I was so grateful to read Renee Sappington's post in regards to the Mississippi Annual Conference.
Mississippi's been on my mind recently, ever since a friend shared with me the wording of Resolution #3. The resolution, responding to a presentation given by Renee and her partner at last year's Annual Conference, read in part:
"AND WHEREAS, as a result of this testimony, great harm has been done to the Mississippi Annual Conference of the United Methodist Church. The results of this testimony were division, embarrassment, anger, and frustration. Some churches lost members and some withheld apportionments in protest."
The direction of this argument is one that has become familiar across our conferences and across our churches as we work to co-create a church that is as fully just, inclusive, and loving as our just, inclusive, and loving Savior would desire it to be.
Arguments against inclusion such as this one originate in a belief that it is not exclusion or silencing that cause pain in our churches and our communities, but rather the struggle to end exclusion and silencing. Bringing up taboo topics, the argument goes, means division. Stay silent and we can maintain unity.
Of course, for those who feel excluded or persecuted by the very church that should love them, this "unity" is the unity of closets and half-lives, not a a true unity of integrity and wholeness. It's a unity based on scapegoats--a unity based on exclusion. And it is this false unity that is creating "embarrassment, anger, and frustration" and is causing us to lose some of the most dedicated disciples and ministers of our church.
Case in point: A friend of mine recently send me a copy of a letter that he had also sent to his Bishop, District Superintendent, and District Committee on Ministry. The letter reads, in part:

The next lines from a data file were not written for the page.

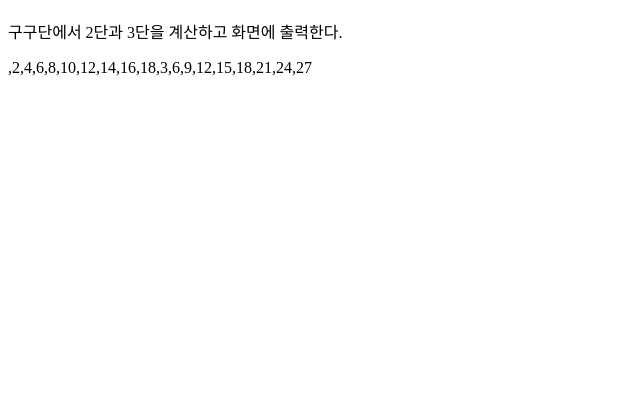
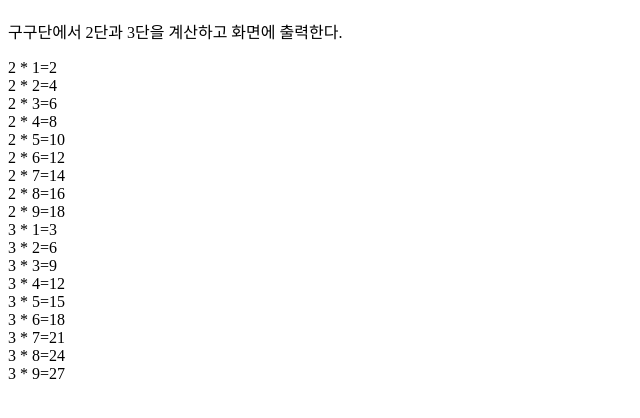
Before and after one commit to ji0kim/js-playground, a plain HTML site: page multiply2.html in a window 1280 px wide. Shown: the part 70-488 px from the top of the page, without its empty margins (0-640 px from the left). Drawn offline with Linux system fonts and the light colour scheme.

Commit message:
구구단 html 버전

```diff
--- a/multiply2.html
+++ b/multiply2.html
@@ -14,13 +14,13 @@
        for (var i = 1; i <= 9; ++i){
             var mTwo = 2 * (i);
             console.log("2 * "+ i + "=" + mTwo);
-            document.write(","+ mTwo);
+            document.write("2 * "+ i + "=" + mTwo +"<br>");
        }
 
        for (var i = 1; i <= 9; ++i){
             var mThree = 3 * (i);
             console.log("3 * "+ i + "=" + mThree);
-            document.write(","+mThree);
+            document.write("3 * "+ i + "=" + mThree + "<br>");
        }
     </script>
 </body>
```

"It has become clear to me in the past few months that at this point I cannot, in good conscience, continue in the process toward ordination in the United Methodist Church. I cannot, as a person of integrity operate under the current “don’t ask, don’t tell” policy of the United Methodist Church in regard to Sexual Orientation. I love the United Methodist Church. It is through the church that I have been formed and experienced my call to discipleship and my call to ministry. It pains me to realize that I must go elsewhere to truly live out my calling with integrity. I pray, that through the Grace of God, the United Methodist Church will one day come to realize the sinfulness of a policy that force women and men to lie about who they are and hide their spouses, children, and other loved ones....I look forward with great hopefulness to the day when no one has to write a senseless letter like this to the United Methodist Church."

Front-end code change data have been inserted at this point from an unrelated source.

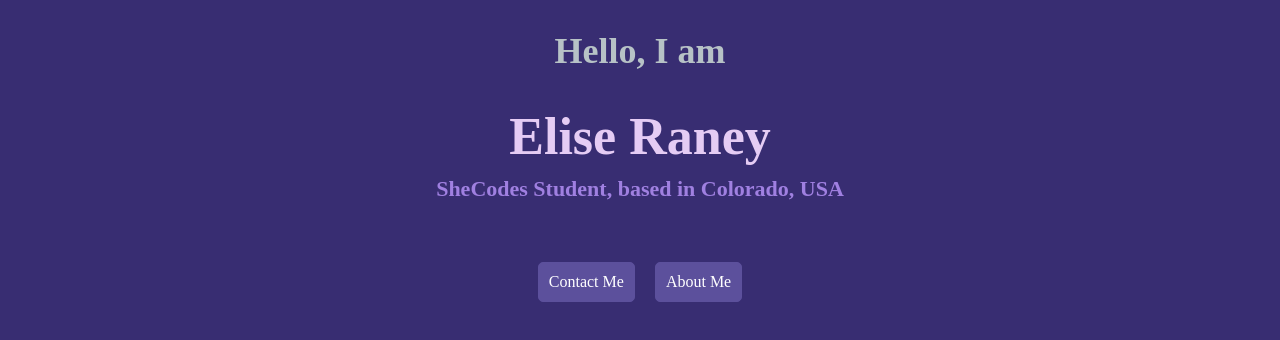
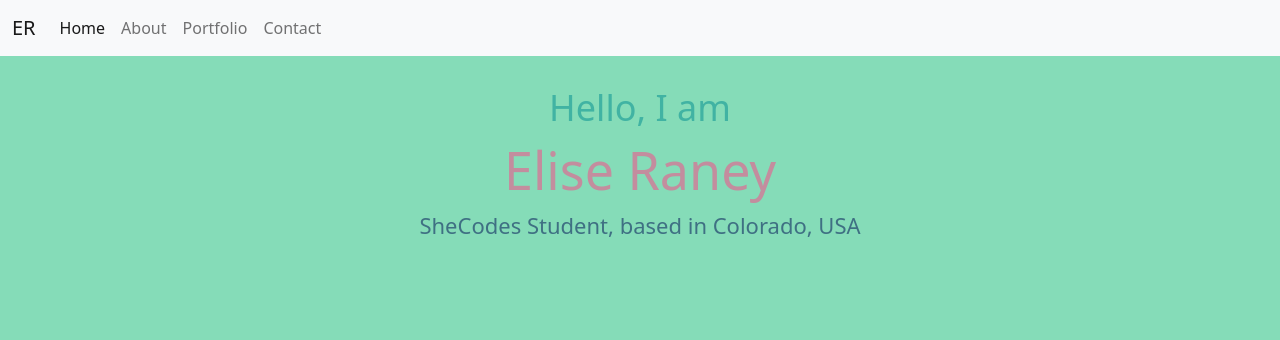
Before and after one commit to eliseraney/Portfolio, a plain HTML site: page index.html in a window 1280 px wide. Drawn offline with nearby package versions, Linux system fonts and the light colour scheme.

Commit message:
Updated site colors & added a Navbar

```diff
--- a/about.html
+++ b/about.html
@@ -5,6 +5,17 @@
     <meta http-equiv="X-UA-Compatible" content="IE=edge" />
     <meta name="viewport" content="width=device-width, initial-scale=1.0" />
     <title>Contact Me</title>
+    <link
+      href="https://cdn.jsdelivr.net/npm/bootstrap@5.2.2/dist/css/bootstrap.min.css"
+      rel="stylesheet"
+      integrity="sha384-Zenh87qX5JnK2Jl0vWa8Ck2rdkQ2Bzep5IDxbcnCeuOxjzrPF/et3URy9Bv1WTRi"
+      crossorigin="anonymous"
+    />
+    <script
+      src="https://cdn.jsdelivr.net/npm/bootstrap@5.2.2/dist/js/bootstrap.bundle.min.js"
+      integrity="sha384-OERcA2EqjJCMA+/3y+gxIOqMEjwtxJY7qPCqsdltbNJuaOe923+mo//f6V8Qbsw3"
+      crossorigin="anonymous"
+    ></script>
     <link href="src/styles.css" rel="stylesheet" type="text/css" />
   </head>
   <body>
--- a/index.html
+++ b/index.html
@@ -3,16 +3,60 @@
   <head>
     <title>Portfolio</title>
     <meta charset="UTF-8" />
+    <link
+      href="https://cdn.jsdelivr.net/npm/bootstrap@5.2.2/dist/css/bootstrap.min.css"
+      rel="stylesheet"
+      integrity="sha384-Zenh87qX5JnK2Jl0vWa8Ck2rdkQ2Bzep5IDxbcnCeuOxjzrPF/et3URy9Bv1WTRi"
+      crossorigin="anonymous"
+    />
+    <script
+      src="https://cdn.jsdelivr.net/npm/bootstrap@5.2.2/dist/js/bootstrap.bundle.min.js"
+      integrity="sha384-OERcA2EqjJCMA+/3y+gxIOqMEjwtxJY7qPCqsdltbNJuaOe923+mo//f6V8Qbsw3"
+      crossorigin="anonymous"
+    ></script>
     <link href="src/styles.css" rel="stylesheet" type="text/css" />
   </head>
 
   <body>
-    <h2>Hello, I am</h2>
-    <h1>Elise Raney</h1>
-    <h3>SheCodes Student, based in Colorado, USA</h3>
-    <div class="learn-more">
-      <a href="about.html#contact" class="about-me">Contact Me</a>
-      <a href="about.html" class="about-me">About Me</a>
-    </div>
+    <section>
+      <nav class="navbar navbar-expand-lg bg-light">
+        <div class="container-fluid">
+          <a class="navbar-brand" href="#">ER</a>
+          <button
+            class="navbar-toggler"
+            type="button"
+            data-bs-toggle="collapse"
+            data-bs-target="#navbarText"
+            aria-controls="navbarText"
+            aria-expanded="false"
+            aria-label="Toggle navigation"
+          >
+            <span class="navbar-toggler-icon"></span>
+          </button>
+          <div class="collapse navbar-collapse" id="navbarText">
+            <ul class="navbar-nav me-auto mb-2 mb-lg-0">
+              <li class="nav-item">
+                <a class="nav-link active" aria-current="page" href="#">Home</a>
+              </li>
+              <li class="nav-item">
+                <a class="nav-link" href="about.html">About</a>
+              </li>
+              <li class="nav-item">
+                <a class="nav-link" href="#">Portfolio</a>
+              </li>
+              <li class="nav-item">
+                <a class="nav-link" href="about.html#contact">Contact</a>
+              </li>
+            </ul>
+          </div>
+        </div>
+      </nav>
+    </section>
+    <section>
+      <h2>Hello, I am</h2>
+      <h1>Elise Raney</h1>
+      <h3>SheCodes Student, based in Colorado, USA</h3>
+    </section>
+    <section></section>
   </body>
 </html>
--- a/src/styles.css
+++ b/src/styles.css
@@ -1,9 +1,9 @@
 :root {
-  --primary-color: #382d72;
-  --secondary-color: #e5ccf4;
-  --third-color: #b7c2c6;
-  --fourth-color: #a080e1;
-  --fifth-color: #5c509c;
+  --primary-color: #85dcb8;
+  --secondary-color: #c38d9e;
+  --third-color: #41b3a3;
+  --fourth-color: #3f7083;
+  --fifth-color: #a75e5b;
 }
 
 body {
@@ -21,6 +21,7 @@ h2 {
   text-align: center;
   color: var(--third-color);
   font-size: 36px;
+  margin-top: 30px;
   margin-bottom: 10px;
 }
 
@@ -46,16 +47,19 @@ a {
   text-decoration: none;
 }
 
+.navbar {
+}
+
 .learn-more {
   display: flex;
   justify-content: center;
 }
 
 .about-me {
-  background-color: var(--fifth-color);
+  background-color: var(--third-color);
   padding: 10px;
   border-radius: 5px;
-  border: 1px solid var(--fifth-color);
+  border: 1px solid var(--third-color);
   cursor: pointer;
   margin: 10px;
 }
```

Let's work and pray for that great day.
David Hosey is a life-long United Methodist and will be entering Wesley Theological Seminary in the Fall of 2010. From July 2007-July 2010, he worked as a Mission Intern with Global Ministries of the United Methodist Church, serving with the Sabeel Center in Jerusalem, Israel/Palestine and the US Campaign to End the Israeli Occupation in Washington, DC, U.S.A. He is an inquiring candidate for ordained ministry in the United Methodist Church and also blogs at http://hoseyblog.blog.com. He attends Dumbarton UMC in Washington, DC, which is where a friend first asked him whether he would become a Reconciling United Methodist. He said yes. Now you're stuck with him.